Grow-Op breaks ground in Kanesatake
Written by Paul on October 22, 2018
Ground was broken Friday morning on the Native Spirit Cannabis facility in Kanesatake. It’s a joint venture between Blake and Anna Freeman and AAA Medic of Montreal. They are creating a 34000-sqare-foot warehouse out of the old bingo down by the water. The owners say it will be for mostly medicinal cannabis or CBD. “We have our application in with Health Canada…So both companies will be fully aligned with the government and we’re very excited to do this properly, said Blake Freeman. Freeman says they hope to have the 10-million-dollar project up and running by early next summer. “There will be opportunities and development for the community out of all of this,” Freeman said. “I’m happy that we will have on-the-job training for people to come and actually learn and have a new career here which is a wonderful part and byproduct of doing this sort of project.” Meanwhile there are no solid plans from the Mohawk Council of Kanesatake to regulate the cannabis industry in the community. “They asked us if they could do an online thing and we said ‘no’, They wanted to do a whole dispensary down there – a direct dispensary – no way [they’re] not doing that,” said Grand Chief Serge Otsi Simon. “You wanted medical, do your medical. Be content with that and move on.” However, so far, four dispensaries have opened up on the Territory including Smoke Signals, which is owned and operated by Clifton Nicholas. Nicholas opened his doors on 4-20. “They way I look at it too, if you’re going to be using “recreationally” because you had a crappy day and you’re trying to change your mindset so that you have a better day, so that you’re feeling better, to me that’s also medicinal,” said Nicholas. “I’d rather see my own people with a joint in their mouth than a beer in their hand. I’ve never seen someone get slapped around because of a joint in their hand.
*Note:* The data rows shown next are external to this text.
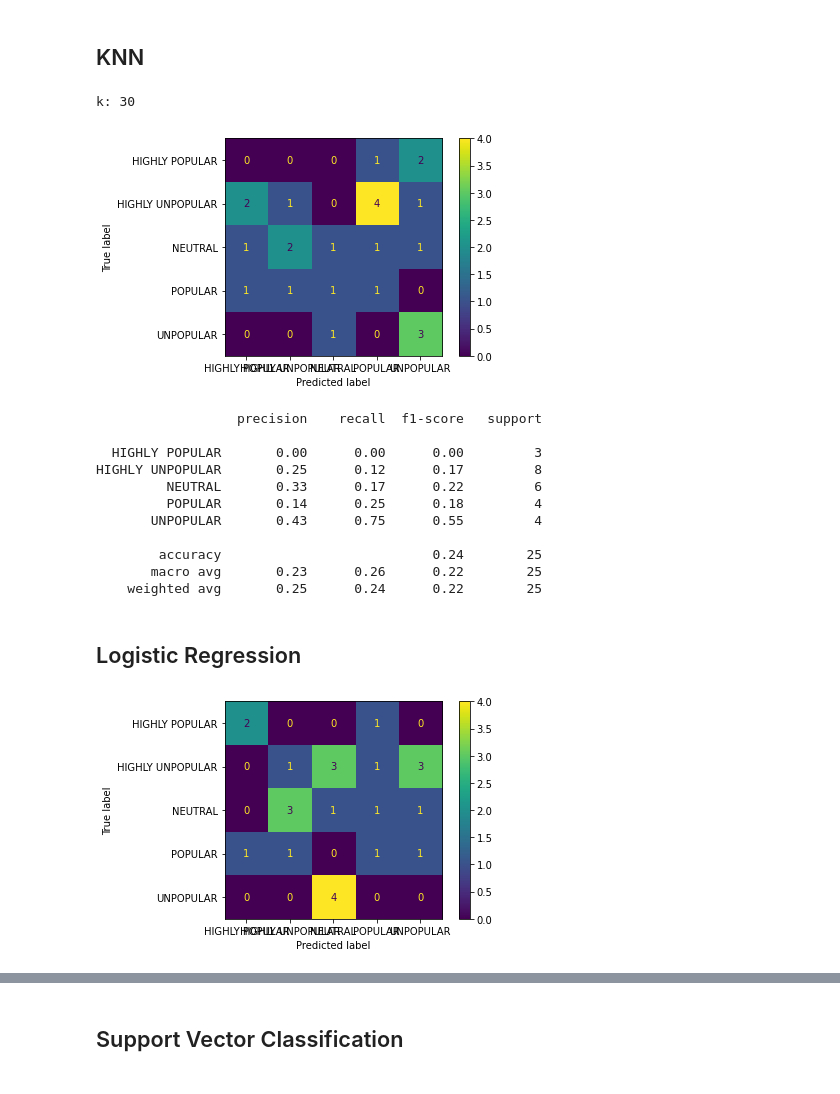
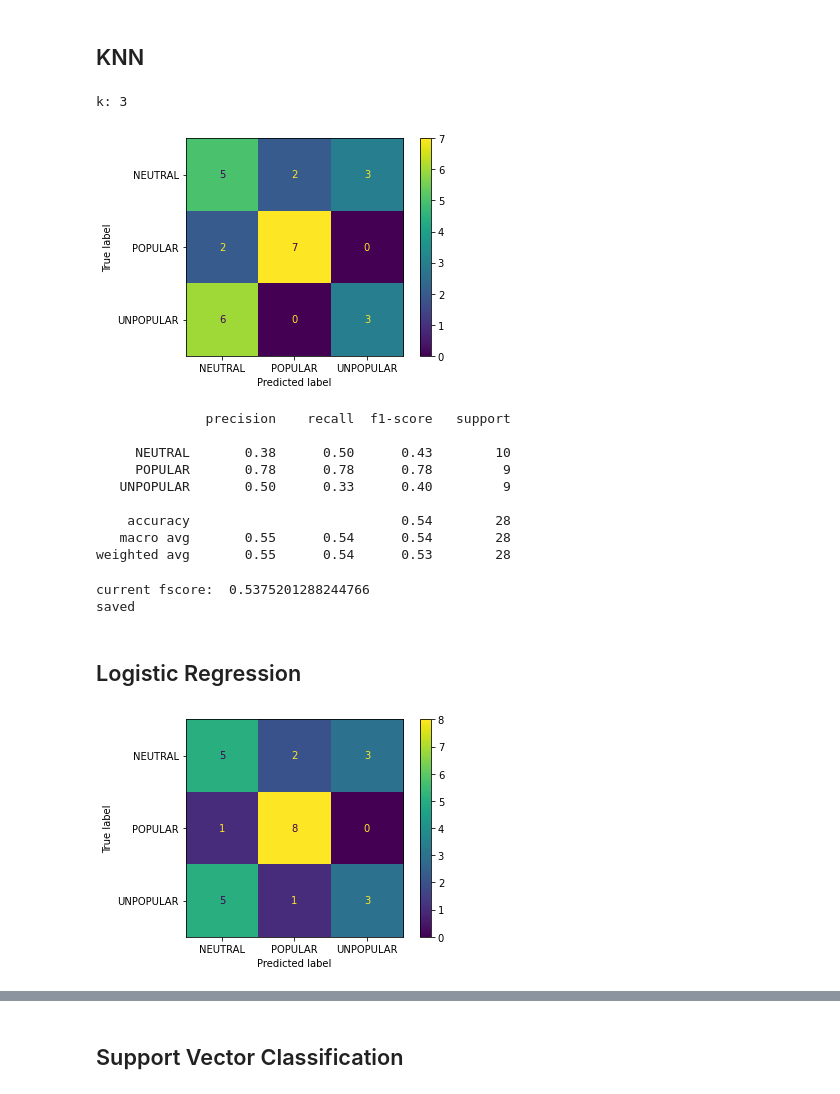
Before and after one commit to milijanadj/SIAP, a Jupyter notebook: models.ipynb, the cells around one changed output, grey strips where cells are left out. Cells and saved outputs as stored; diff of their text form; code cells hidden in the pictures.

```diff
--- a/models.ipynb
+++ b/models.ipynb
@@ -19,16 +25,16 @@ from sklearn.metrics import ConfusionMatrixDisplay
 # %%
 #ucitavanje
 train_df = pandas.read_csv('datasets/train.csv')
-X_train = train_df.iloc[:, [2, 4, 5, 6, 7]].values
-y_train = train_df.iloc[:, 3].values
+X_train = train_df.iloc[:, [3, 5, 6, 7, 8, 9, 11]].values
+y_train = train_df.iloc[:, 4].values
 
 test_df = pandas.read_csv('datasets/test.csv')
-X_test = test_df.iloc[:, [2, 4, 5, 6, 7]].values
-y_test = test_df.iloc[:, 3].values
+X_test = test_df.iloc[:, [3, 5, 6, 7, 8, 9, 11]].values
+y_test = test_df.iloc[:, 4].values
 
 validation_df = pandas.read_csv('datasets/validation.csv')
-X_validation = validation_df.iloc[:, [2, 4, 5, 6, 7]].values
-y_validation = validation_df.iloc[:, 3].values
+X_validation = validation_df.iloc[:, [3, 5, 6, 7, 8, 9, 11]].values
+y_validation = validation_df.iloc[:, 4].values
 
 #normalizacija
 scaler = StandardScaler()
@@ -53,37 +59,62 @@ for i in range(1, 50):
 print('k: ' + str(k))
 
 #treniranje
-knn = KNeighborsClassifier(n_neighbors=k)
+knn = KNeighborsClassifier(n_neighbors = k)
 knn.fit(X_train, y_train)
 
 #predikcija
 y_pred = knn.predict(X_test)
 # %% [output]
-k: 30
+k: 3
 # %%
 cm = confusion_matrix(y_test, y_pred)
 disp = ConfusionMatrixDisplay(
     confusion_matrix=cm,
-    display_labels=rfc.classes_
+    display_labels=knn.classes_
 )
 disp.plot()
 plt.show()
 # %% [output]
-[figure, old version]
+[figure, new version]
 # %%
 print(classification_report(y_test, y_pred))
 # %% [output]
-                  precision    recall  f1-score   support
+              precision    recall  f1-score   support
 
-  HIGHLY POPULAR       0.00      0.00      0.00         3
-HIGHLY UNPOPULAR       0.25      0.12      0.17         8
-         NEUTRAL       0.33      0.17      0.22         6
-         POPULAR       0.14      0.25      0.18         4
-       UNPOPULAR       0.43      0.75      0.55         4
+     NEUTRAL       0.38      0.50      0.43        10
+     POPULAR       0.78      0.78      0.78         9
+   UNPOPULAR       0.50      0.33      0.40         9
 
-        accuracy                           0.24        25
-       macro avg       0.23      0.26      0.22        25
-    weighted avg       0.25      0.24      0.22        25
+    accuracy                           0.54        28
+   macro avg       0.55      0.54      0.54        28
+weighted avg       0.55      0.54      0.53        28
+# %%
+scores = {}
+
+fscore = get_fscore(y_test, y_pred)
+print('current fscore: ', fscore)
+
+try:
+    filename = 'models/knn.pickle'
+    stored_model = pickle.load(open(filename, 'rb'))
+    y_pred = stored_model.predict(X_test)
+
+    old_fscore = get_fscore(y_test, y_pred)
+    print('old fscore:', old_fscore)
+
+    if fscore > old_fscore:
+        pickle.dump(knn, open(filename, 'wb'))
+        print('saved')
+        scores['knn'] = fscore
+    else:
+        scores['knn'] = old_fscore
+except FileNotFoundError:
+    pickle.dump(knn, open(filename, 'wb'))
+    print('saved')
+    scores['knn'] = fscore
+# %% [output]
+current fscore:  0.5375201288244766
+saved
 # %% [markdown]
 ## Logistic Regression
 # %%
@@ -117,12 +148,12 @@ y_pred = lr.predict(X_test)
 cm = confusion_matrix(y_test, y_pred)
 disp = ConfusionMatrixDisplay(
     confusion_matrix=cm,
-    display_labels=rfc.classes_
+    display_labels=lr.classes_
 )
 disp.plot()
 plt.show()
 # %% [output]
-[figure, old version]
+[figure, new version]
 # %%
 print(classification_report(y_test, y_pred))
 # %% [output]
```
Also changed, not shown: parts of 28 cells of this notebook, 13 other files.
Unless it’s by a cop trying to take that joint away from them.” Nicholas says his clientele is 20 per cent from the community and 80 per cent from the outside.